Political Theology Today A forum for interdisciplinary and interreligious dialogue

All posts tagged liturgy

Book (P)review – Religion, Politics and the Earth by Clayton Crockett and Jeffrey W. Robbins

[Clayton Crockett, University of Central Arkansas, and Jeffrey W. Robbins, Lebanon Valley College, on their co-authored book, Religion, Politics and the Earth: The New Materialism, Palgrave Macmillan, 2012] When we were first invited to contribute to the Political Theology blog with reference to Religion, Politics and the Earth, the idea was […]

Read More
safe_image

Call for Presentations: Can Postmodern Theology Live in the Churches?

In 2010, Drury University, Springfield, Missouri, hosted what many of its participants imagined to be the first conference bringing together theologians, philosophers and church practitioners to explore radical theology, postmodern philosophy, and church practice. Many ’emerging’ and ‘progressive’ Christian events often try to engage with contemporary academic theory but often […]

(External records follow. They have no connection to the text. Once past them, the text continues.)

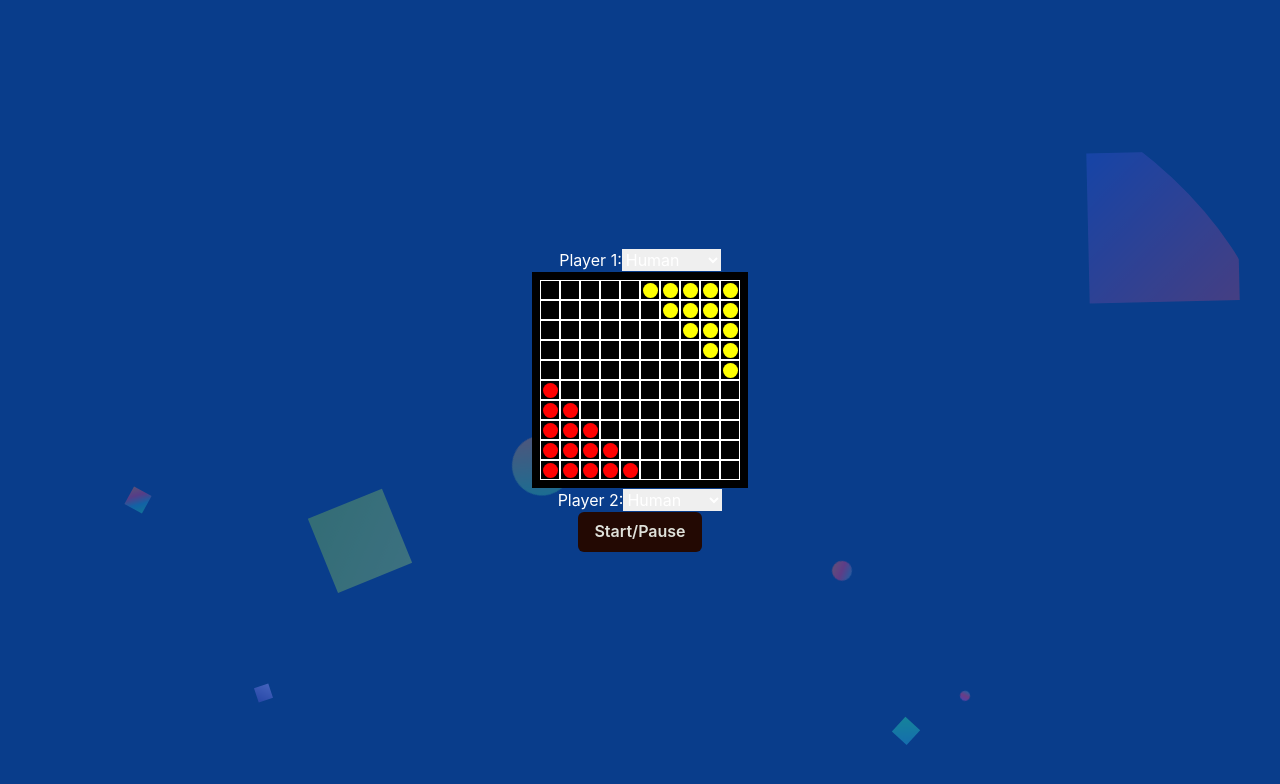
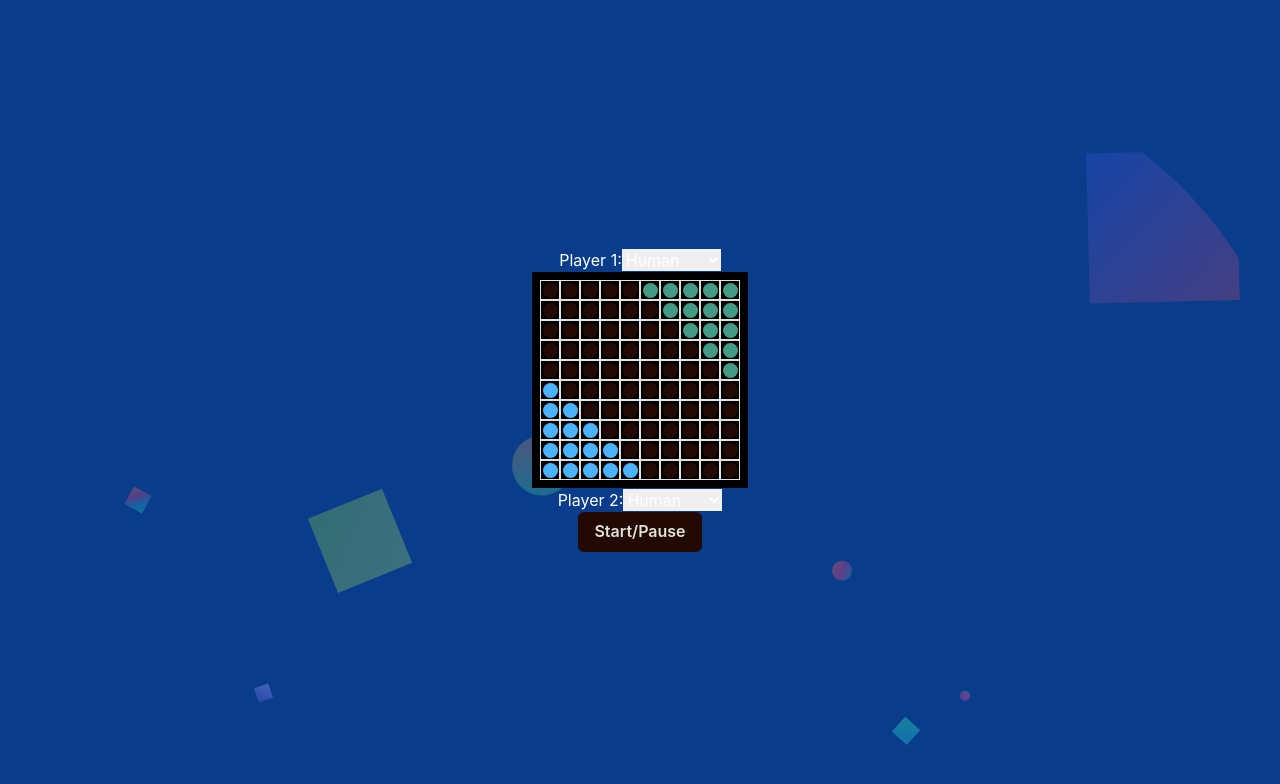
Before and after one commit to cholazzzb/toro-web-vercel, a Next.js app: page /projects/ai-halma in a window 1280 px wide. Shown: the top 784 px of the page. Built offline with nearby package versions, Linux system fonts and the light colour scheme.

Commit message:
chore: update board color

```diff
--- a/components/projects/ai-halma/Square.module.css
+++ /dev/null
@@ -1,34 +0,0 @@
-.square {
-  border: solid 1px white;
-  width: 20px;
-  height: 20px;
-  display: flex;
-  justify-content: center;
-  align-items: center;
-}
-
-.empty {
-}
-
-.piece {
-  display: inline-block;
-  width: 15px;
-  height: 15px;
-  border-radius: 50%;
-}
-
-.red {
-  background-color: red;
-}
-
-.yellow {
-  background-color: yellow;
-}
-
-.green {
-  background-color: green;
-}
-
-.blue {
-  background-color: blue;
-}
--- a/components/projects/ai-halma/Square.tsx
+++ b/components/projects/ai-halma/Square.tsx
@@ -1,26 +1,58 @@
 import { memo } from "react";
-import styles from "./Square.module.css";
+import { mainTheme } from "src/theme";
 
 type SquareProps = {
   piece: number;
 };
 
 const Square = memo(({ piece }: SquareProps) => {
-  const squareStyles = [
-    styles.empty,
-    styles.red,
-    styles.yellow,
-    styles.green,
-    styles.blue,
-  ];
 
   return (
-    <div className={styles.square}>
-      <span className={`${styles.piece} ${squareStyles[piece]}`}></span>
-    </div>
+    <SquareContainer>
+      <PieceContainer piece={piece} />
+    </SquareContainer>
   );
 });
 
 Square.displayName = "Square";
 
 export default Square;
+
+const SquareContainer = mainTheme.styled("div", {
+  display: "flex",
+  border: "solid 1px",
+  borderColor: "$white10",
+  width: "20px",
+  height: "20px",
+  justifyContent: "center",
+  alignItems: "center",
+});
+
+const PieceContainer = ({ piece }: { piece: number }) => {
+  const backgroundColor = (() => {
+    switch (piece) {
+      case 0:
+        return "$black10";
+      case 1:
+        return "$blue10";
+      case 2:
+        return "$green10";
+      case 3:
+        return "$blue10";
+      case 4:
+        return "$green0";
+      default:
+        return "$black10";
+    }
+  })();
+
+  const Piece = mainTheme.styled("span", {
+    display: "inline-block",
+    width: "15px",
+    height: "15px",
+    borderRadius: "50%",
+    backgroundColor,
+  });
+
+  return <Piece />;
+};
--- a/package.json
+++ b/package.json
@@ -19,6 +19,7 @@
     "@chakra-ui/react": "^1.7.3",
     "@emotion/react": "^11",
     "@emotion/styled": "^11",
+    "@stitches/react": "^1.2.8",
     "framer-motion": "^4",
     "next": "^12.0.7",
     "react": "17.0.2",
--- a/src/theme/colors.ts
+++ b/src/theme/colors.ts
@@ -1,6 +1,6 @@
 const colors = {
   white: {
-    10: "e0e2db",
+    10: "#e0e2db",
   },
   black: {
     10: "#230903",
--- a/src/theme/index.ts
+++ b/src/theme/index.ts
@@ -1,4 +1,5 @@
 import { extendTheme } from "@chakra-ui/react";
+import { createStitches } from "@stitches/react";
 import buttonTheme from "./button";
 import colors from "./colors";
 
@@ -26,3 +27,15 @@ const theme = extendTheme({
 });
 
 export default theme;
+
+export const mainTheme = createStitches({
+  theme: {
+    colors: {
+      white10: "#e0e2db",
+      black10: "#230903",
+      blue10: "#4bb3fd",
+      gray10: "#545e75",
+      green10: "#439a86",
+    },
+  },
+});
```
Also changed, not shown: 1 other file (tests, documents, lock files or other folders).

Read More

Demystifying Eucharistic Politics

. . . The concept undeniably has a certain appeal, and few slogans are better calculated to capture the imaginations of the young and disaffected than “Towards eucharistic anarchism” (Bill Cavanaugh’s phrase in Radical Orthodoxy) and other such brazen assertions of liturgical politics. But in all the talk of eucharistic politics, a surfeit of aesthetic appeal seems to have usually compensated for a shortfall of logical clarity.

Read More
authority

In Defense of Submission and Authority

The original unifying function of liturgy becomes lost if we begin to dehistoricize liturgy by shopping among the traditions. Like consumerist postmodern culture, the Emergent Church shops among traditions for forms of spirituality that are useful and pleasurable and incorporates them into general western, melange of religious items….

Read More
0804760160

Symposium on Agamben’s The Kingdom and the Glory: Introduction

As the humanities have rediscovered religion, new sorts of questions are being asked about religion and politics. Religion is no longer imagined as a check box, as the social sciences would like to see it: something you have or don’t, something that comes in one of several flavors of belief. Now that religion is not only about belief but about practices and ideas, with histories, intertwined with other practices and ideas, the intersection of religion and politics is no longer a point, but a varied terrain with multiple dimensions. […]

Read More
Facebook Auto Publish Powered By : XYZScripts.com